Livingston County Rifle Hunting Bill Passes The Senate

Senators Young and Gallivan Announce Passage of Legislation Permanently Authorizing Big Game Rifle Hunting in Livingston County

ALBANY - Senator Catharine Young (R,C,I- 57th District) and Senator Patrick Gallivan (R,C,I- 59th District) announced today that legislation they sponsor to permanently authorize big game rifle hunting in Livingston County has passed the State Senate.

In 2014, Senators Young and Gallivan secured passage of legislation that allowed Livingston County hunters to be able to take big game with a rifle, but the bill only allowed for it on a temporary basis. As with other counties where rifle hunting is newly authorized, it was enacted on a two year trial period, and the law is scheduled to sunset on October 1, 2016.

Under the new bill, Senate Bill 7187, rifle hunting for big game would now be permanently authorized for Livingston County.

“Sportsmen are an invaluable booster to our economy, and for many, hunting is a way of life. Our sportsmen support area small businesses, are faithful stewards of our environment, and play an important role in teaching younger generations about responsible firearm ownership and usage. Permanently allowing rifle hunting will continue to grow Livingston County’s economy and keep local rifle hunters from having to travel into neighboring counties to hunt,” said Senator Young.

“The temporary law allowing rifle hunting in Livingston County has been a success and it’s time to make the law permanent. This is great news for the sportsmen and women of our region and the local businesses that support hunting. It will also attract sportsmen from outside the region to Livingston County, which will help boost the local economy,” said Senator Gallivan.

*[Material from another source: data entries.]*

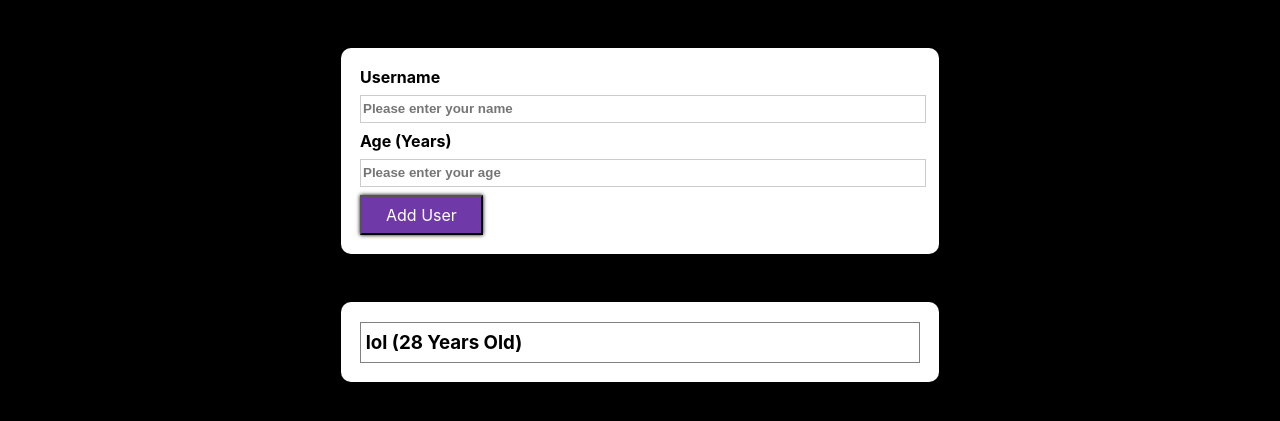
Repository: NamalPathirana/section-eight
Page: /
These files come from the project's save history. The page is drawn as it stood at one moment and after the next save; the edit follows.
The browser window is 1280 px wide. The pictures show the whole page.
The project was rebuilt for these pictures with package versions that can differ from the ones it lists, and the page was loaded fresh each time.

Above is the page before, as saved 2021-11-26 06:11:07.

### src/index.css
body {
  margin: 0;
  padding: 0%;
  height: 100%;
  width: 100%;
  display: flex;
  flex-direction: column;
  background-color: black;
  font-family: -apple-system, BlinkMacSystemFont, 'Segoe UI', 'Roboto', 'Oxygen',
    'Ubuntu', 'Cantarell', 'Fira Sans', 'Droid Sans', 'Helvetica Neue',
    sans-serif;
  -webkit-font-smoothing: antialiased;
  -moz-osx-font-smoothing: grayscale;
}

code {
  font-family: source-code-pro, Menlo, Monaco, Consolas, 'Courier New',
    monospace;
}

### src/App.js
import logo from './logo.svg';
import './App.css';
import UserInput from './Components/UserInput/UserInput';
import UserList from './Components/UserList/UserList';

function App() {
  return (
    <div className="App">
      <section>
      <UserInput></UserInput>
      </section>
      <section>
      <UserList></UserList>
      </section>

    </div>
  );
}

export default App;

### src/App.css
.App {


}

### src/Components/UserInput/UserInput.js
import Button from '../../UI/Button/Button';
import styles from './UserInput.module.css'

const UserInput = () => {
    return (
        <form>
        <div className={styles.frame}>
            <label>Username</label>
            <input placeholder='Please enter your name'/>
            <label>Age (Years)</label>
            <input placeholder='Please enter your age'/>
            <Button name='Add User'></Button>
        </div>
        </form>
    );
};

export default UserInput;

### src/Components/UserList/UserList.js
import styles from './UserList.module.css';
import UserListItem from '../UserListItem/UserListItem'


const UserList = () => {

    var userList =
    [
        {name:'Dave',age:'27'},
        {name:'looper',age:'29'}
    ];

    return(
        <div className={styles.frame}>
            <UserListItem name={'lol'} age={'28'}/>
        </div>
    );
}

export default UserList;

### src/UI/Button/Button.js
import styles from "./Button.module.css";

const Button = (props) => {
  return <button className={styles.button}>{props.name}</button>;
};

export default Button;

### src/Components/UserInput/UserInput.module.css
.frame{
    margin: 0.5rem 0.5rem;
    padding: 1.2rem 1.2rem;
    width: 35rem;
    max-width: 90%;
    margin: 3rem auto;
    background-color: white;
    border-radius: 10px;

}

.frame input{
    display: block;
    font-weight: bold;
    border: 1px solid #ccc;
    line-height: 1.5rem;
    padding: 100 0.25rm;
    width: 100%;
    margin-bottom: 0.5rem;
}

.frame input:hover{
    border: 1px solid rgb(49, 45, 45);
}

.frame label{
    display: block;
    align-content: flex-start;
    font-weight: bold;
    margin-bottom: 0.5rem;
}

### src/Components/UserList/UserList.module.css
.frame{
    margin: 0.5rem 0.5rem;
    padding: 1.2rem 1.2rem;
    width: 35rem;
    max-width: 90%;
    margin: 3rem auto;
    background-color: white;
    border-radius: 10px;
    display: flex;
    flex-direction: column;
}

### src/Components/UserListItem/UserListItem.js
import styles from './UserListItem.module.css';


const UserListItem = (props) => {
    return(
        <div className={styles.list_item}>
            <h3>{props.name} ({props.age} Years Old)</h3>
        </div>
    );
}

export default UserListItem;

### src/UI/Button/Button.module.css
.button{
    font: inherit;
    padding: 0.5rem 1.5rem;
    background-color: rgb(112, 57, 168);
    color:white;
    box-shadow: 0 0 4px black;
    cursor: pointer;
    width: auto;
}

.button:focus{
    outline: none;
}

.button:hover,.button:active{
    background-color: rgb(185, 140, 231);
    border-color: rgb(185, 140, 231);
    box-shadow: 0 0 8px black;
}

### src/Components/UserListItem/UserListItem.module.css
.list_item{
    border: 1px solid gray;
    display: block;
    padding: 0.5rem 0.3rem;

}

.list_item h3{
    margin: 0px;
}

Loaded but not shown: public/index.html (common file); src/index.js (common file); src/reportWebVitals.js (common file)

After the next save:
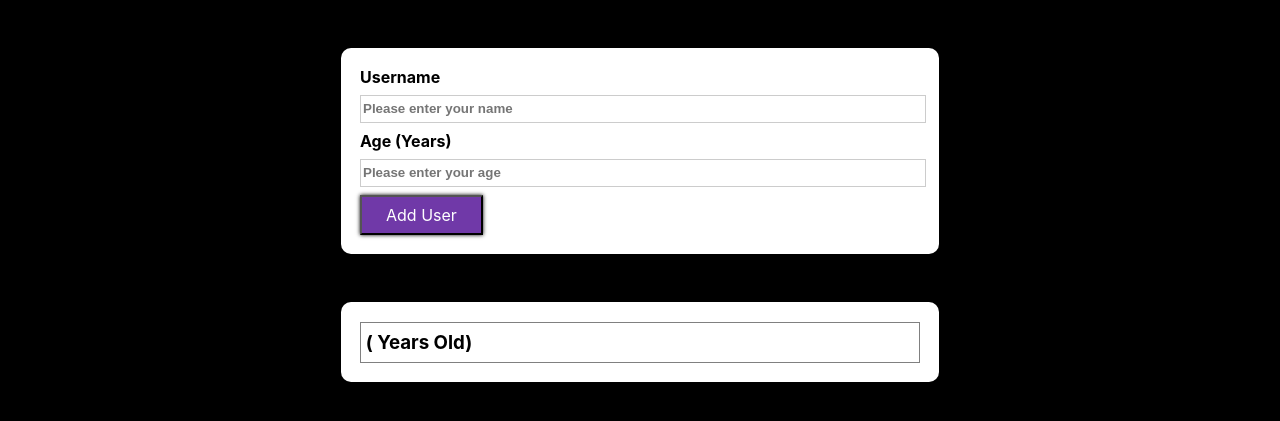
Saved 21 s later.
--- a/src/Components/UserList/UserList.js
+++ b/src/Components/UserList/UserList.js
@@ -12,7 +12,7 @@ const UserList = () => {
 
     return(
         <div className={styles.frame}>
-            <UserListItem name={'lol'} age={'28'}/>
+            <UserListItem items={userList}/>
         </div>
     );
 }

If enacted, Livingston will be among 44 other counties across the state that allow rifle hunting for deer and bear, including the adjacent counties of Wyoming, Allegany, Steuben, Ontario and Genesee, where big game hunting with rifles is already permitted. Rifle hunting for small game has been permissible in the county for many years, but big game was excluded and needed special legislation before it could be legalized.

According to the Department of Environmental Conservation, hunting is among the most popular forms of wildlife recreation in New York State, with nearly 700,000 New Yorkers licensed to hunt and another 50,000 nonresidents hunting in New York State.